Top of Extracted records

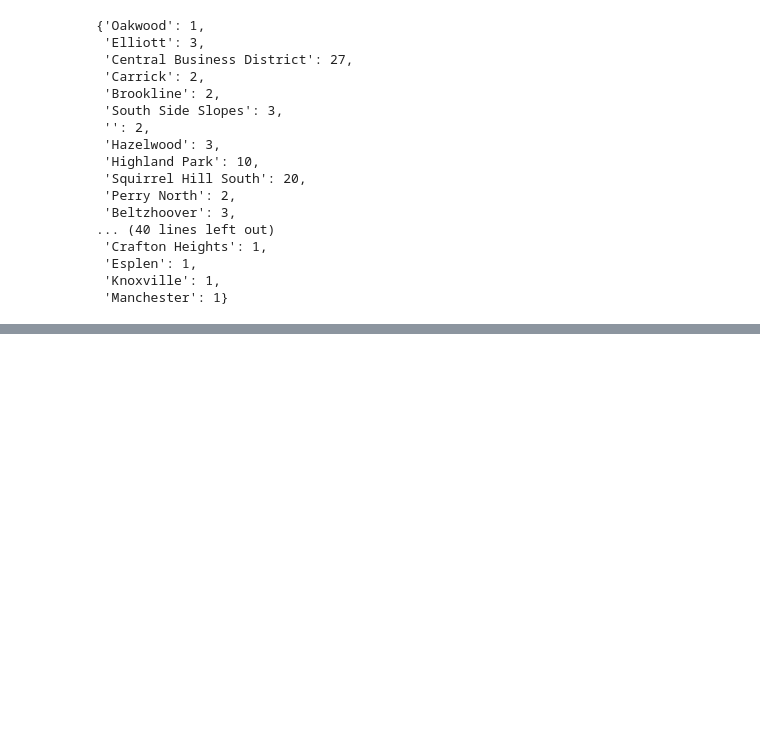
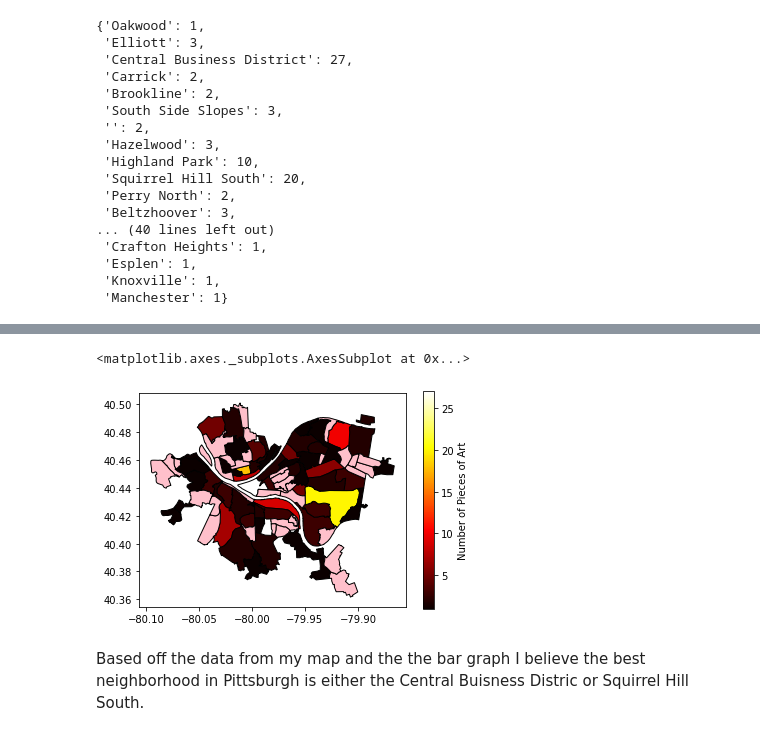
Before and after one commit to kaitlynnaehr/Final-Project-CMPINF0010, a Jupyter notebook: Art Notebook.ipynb, the cells around one changed output, grey strips where cells are left out. Drawn from its saved outputs; the diff is of its cells as text; code cells hidden in the pictures; blank space fills up the shorter version.

```diff
--- a/Art Notebook.ipynb
+++ b/Art Notebook.ipynb
@@ -91,0 +107,4 @@ art.head()
+# %%
+#merge my art data frame and the shape file
+art_map = neighborhoods.merge(art_df, how = 'left', left_on='hood', right_on='neighborhood')
+art_map[['hood','number of pieces of art','geometry']]
@@ -91,0 +125,13 @@ art.head()
+# %%
+#plots the map of the data
+art_map.plot(column='number of pieces of art',
+             cmap = 'hot',
+            edgecolor="black",
+            legend=True,
+            legend_kwds={'label':"Number of Pieces of Art"},
+            missing_kwds={"color":"pink"})
+# %% [output]
+<matplotlib.axes._subplots.AxesSubplot at 0x...>
+[figure, added]
+# %% [markdown]
+Based off the data from my map and the the bar graph I believe the best neighborhood in Pittsburgh is either the Central Buisness Distric or Squirrel Hill South.
```
Also changed, not shown: parts of 15 cells of this notebook.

Bottom of Extracted records

**Exercise requirements**
Collect the complete line wherever the string "data" appears in the records.

**Answer space**
+#merge my art data frame and the shape file
+#plots the map of the data
+Based off the data from my map and the the bar graph I believe the best neighborhood in Pittsburgh is either the Central Buisness Distric or Squirrel Hill South.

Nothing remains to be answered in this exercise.